A state senator from Kansas City is demanding answers about why an exhibit on the LGBTQ-rights movement was removed from the Missouri Capitol after only a few days on display.

Sen. Greg Razer, D-Kansas City, released a statement Thursday decrying the move, saying he was “disappointed and angry that Missouri State Parks would bend to pressure from those who want to see people like me stripped of our rights and our dignity as American citizens.”

A spokeswoman for the Department of Natural Resources, which oversees Missouri State Parks, did not respond to a request for comment.

Word of the removal spread on Facebook following a post by Uriah Stark, legislative aide for state Rep. Mitch Boggs, R-La Russell. He celebrated the decision to remove the exhibit, giving credit to Republican Reps. Ann Kelley of Lamar and Brian Seitz of Branson.
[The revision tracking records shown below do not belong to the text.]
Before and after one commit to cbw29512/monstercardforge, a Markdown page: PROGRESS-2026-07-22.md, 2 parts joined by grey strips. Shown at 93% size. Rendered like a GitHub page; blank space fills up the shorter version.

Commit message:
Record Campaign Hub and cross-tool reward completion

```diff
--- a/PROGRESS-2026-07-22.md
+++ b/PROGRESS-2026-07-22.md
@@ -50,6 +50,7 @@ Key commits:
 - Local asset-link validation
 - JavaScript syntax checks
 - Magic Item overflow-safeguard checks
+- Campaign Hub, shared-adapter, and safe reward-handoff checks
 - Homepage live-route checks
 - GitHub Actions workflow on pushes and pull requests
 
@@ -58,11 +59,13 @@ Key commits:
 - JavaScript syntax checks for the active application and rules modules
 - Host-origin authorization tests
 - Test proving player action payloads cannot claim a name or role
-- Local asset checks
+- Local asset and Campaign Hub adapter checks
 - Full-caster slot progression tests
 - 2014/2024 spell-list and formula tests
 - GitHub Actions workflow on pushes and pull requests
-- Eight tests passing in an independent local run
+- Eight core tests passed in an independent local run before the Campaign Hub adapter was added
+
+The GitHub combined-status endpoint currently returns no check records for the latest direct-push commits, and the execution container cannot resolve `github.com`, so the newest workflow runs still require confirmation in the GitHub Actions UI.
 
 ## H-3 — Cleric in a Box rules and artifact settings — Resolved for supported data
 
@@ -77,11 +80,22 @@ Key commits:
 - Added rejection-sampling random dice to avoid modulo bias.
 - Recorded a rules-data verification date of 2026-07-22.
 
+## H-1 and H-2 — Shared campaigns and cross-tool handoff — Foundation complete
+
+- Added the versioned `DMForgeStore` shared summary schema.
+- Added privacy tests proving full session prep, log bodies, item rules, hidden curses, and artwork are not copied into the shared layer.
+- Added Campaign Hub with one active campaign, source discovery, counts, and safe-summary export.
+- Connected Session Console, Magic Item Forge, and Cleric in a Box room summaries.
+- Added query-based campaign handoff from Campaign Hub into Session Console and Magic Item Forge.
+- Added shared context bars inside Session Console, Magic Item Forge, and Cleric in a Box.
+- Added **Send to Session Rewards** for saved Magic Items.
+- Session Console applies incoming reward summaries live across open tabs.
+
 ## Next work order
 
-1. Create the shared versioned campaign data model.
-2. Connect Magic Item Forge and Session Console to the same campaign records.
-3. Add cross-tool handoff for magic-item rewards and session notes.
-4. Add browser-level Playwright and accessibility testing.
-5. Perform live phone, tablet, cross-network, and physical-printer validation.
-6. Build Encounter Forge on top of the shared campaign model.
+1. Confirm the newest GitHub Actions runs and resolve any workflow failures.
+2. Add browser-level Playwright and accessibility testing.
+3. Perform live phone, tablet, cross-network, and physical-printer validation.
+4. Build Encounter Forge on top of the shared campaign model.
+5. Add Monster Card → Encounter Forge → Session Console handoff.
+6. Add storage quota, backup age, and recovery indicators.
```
“Thanks to the efforts of several of our great elected officials, the exhibit has been removed from the Missouri State Museum! To God be the glory!” Stark posted.

Neither Kelley nor Seitz could be immediately reached for comment.
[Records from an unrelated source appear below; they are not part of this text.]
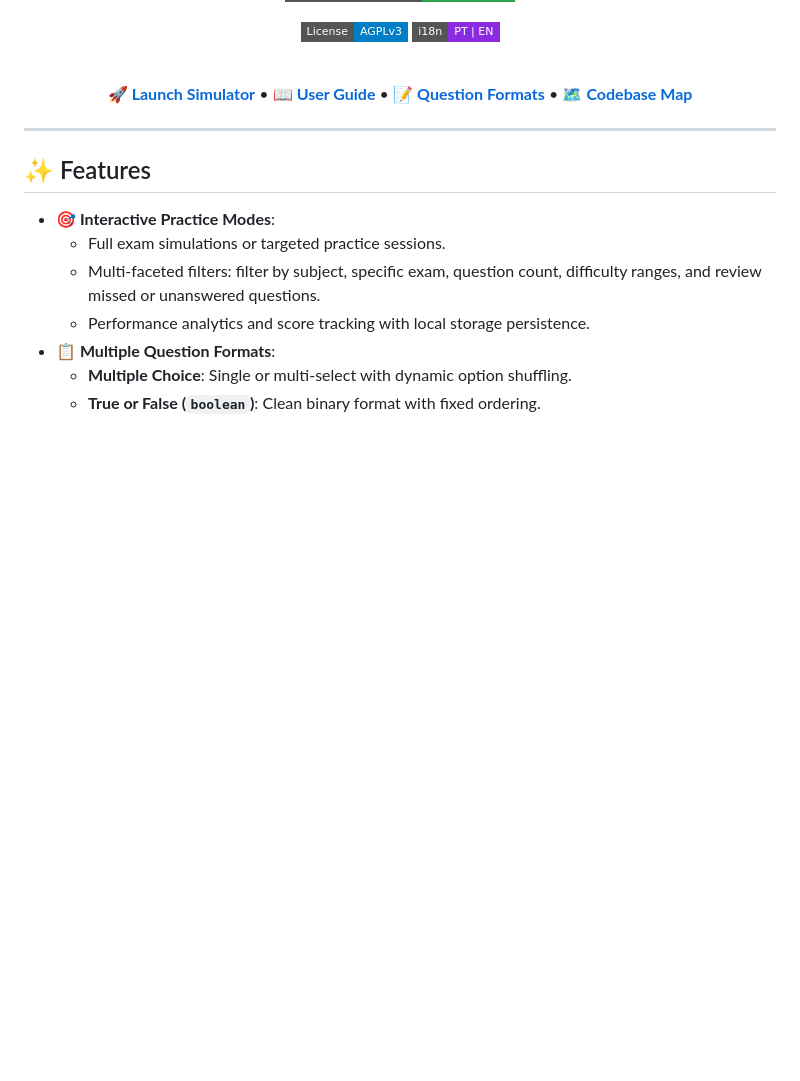
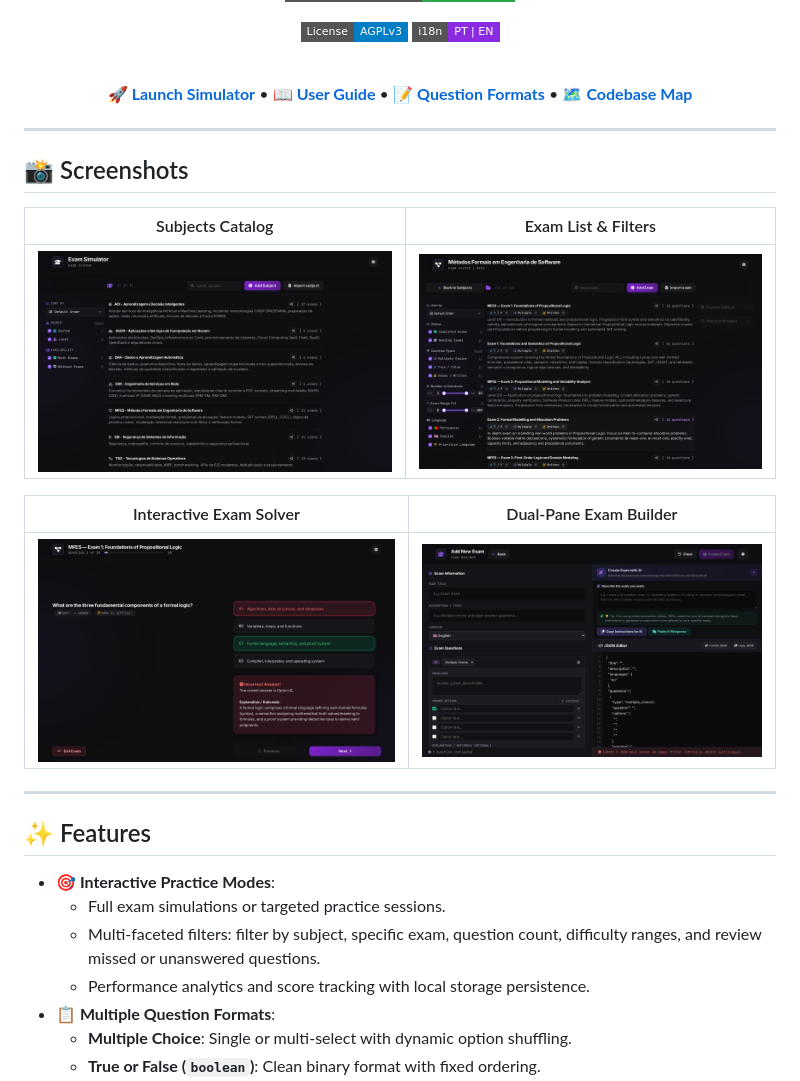
Before and after one commit to Herculano-Esteves/examPreparation, a Markdown page: README.md, the part around the change. Rendered like a GitHub page; pictures changed too: docs/screenshots/1_courses_catalog.png (added), docs/screenshots/2_exam_list_filters.png (added), docs/screenshots/3_exam_solver.png (added); badges without logos; blank space fills up the shorter version.

Commit message:
chore: added photos

```diff
--- a/README.md
+++ b/README.md
@@ -20,6 +20,18 @@ Build your own exams with a visual editor or import existing ones from JSON and
 [🚀 **Launch Simulator**](https://herculano-esteves.github.io/examPreparation/) • [📖 **User Guide**](HOW_TO_USE.md) • [📝 **Question Formats**](QUESTION_FORMATS.md) • [🗺️ **Codebase Map**](codebase.md)
 
 </div>
+
+---
+
+## 📸 Screenshots
+
+| Subjects Catalog | Exam List & Filters |
+| :---: | :---: |
+| ![Subjects Catalog](docs/screenshots/1_courses_catalog.png) | ![Exam List and Filters](docs/screenshots/2_exam_list_filters.png) |
+
+| Interactive Exam Solver | Dual-Pane Exam Builder |
+| :---: | :---: |
+| ![Interactive Exam Solver](docs/screenshots/3_exam_solver.png) | ![Dual-Pane Exam Builder](docs/screenshots/4_exam_builder.png) |
 
 ---
 
```
Also changed, not shown: TODO.md (+1 -1 lines).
The exhibit was part of the Missouri State Museum in the state Capitol, which includes numerous exhibits on state history.

Razer, the only openly gay member of the Missouri Senate, said the state owes the LGBTQ community answers “as to why they put this exhibit back in the closet.”

“There is nothing controversial about an exhibit that explains how members of the LGBT community fought to end persecution and demand rights as citizens,” Razer said. “This is nothing but ‘cancel culture’ coming from those who want the LGBT community to simply disappear into the shadows again.”

The exhibit, built by students in the University of Missouri-Kansas City’s public history program, explores the activism of gays and lesbians in the decades before Stonewall, including “Kansas City’s surprisingly pivotal role in helping to launch America’s gay rights movement. Focusing on ordinary people who accomplished extraordinary things, the exhibit explores how history is made.”

Jason Hancock is the editor of the Missouri Independent, a nonpartisan, nonprofit news organization covering state government, politics and policy.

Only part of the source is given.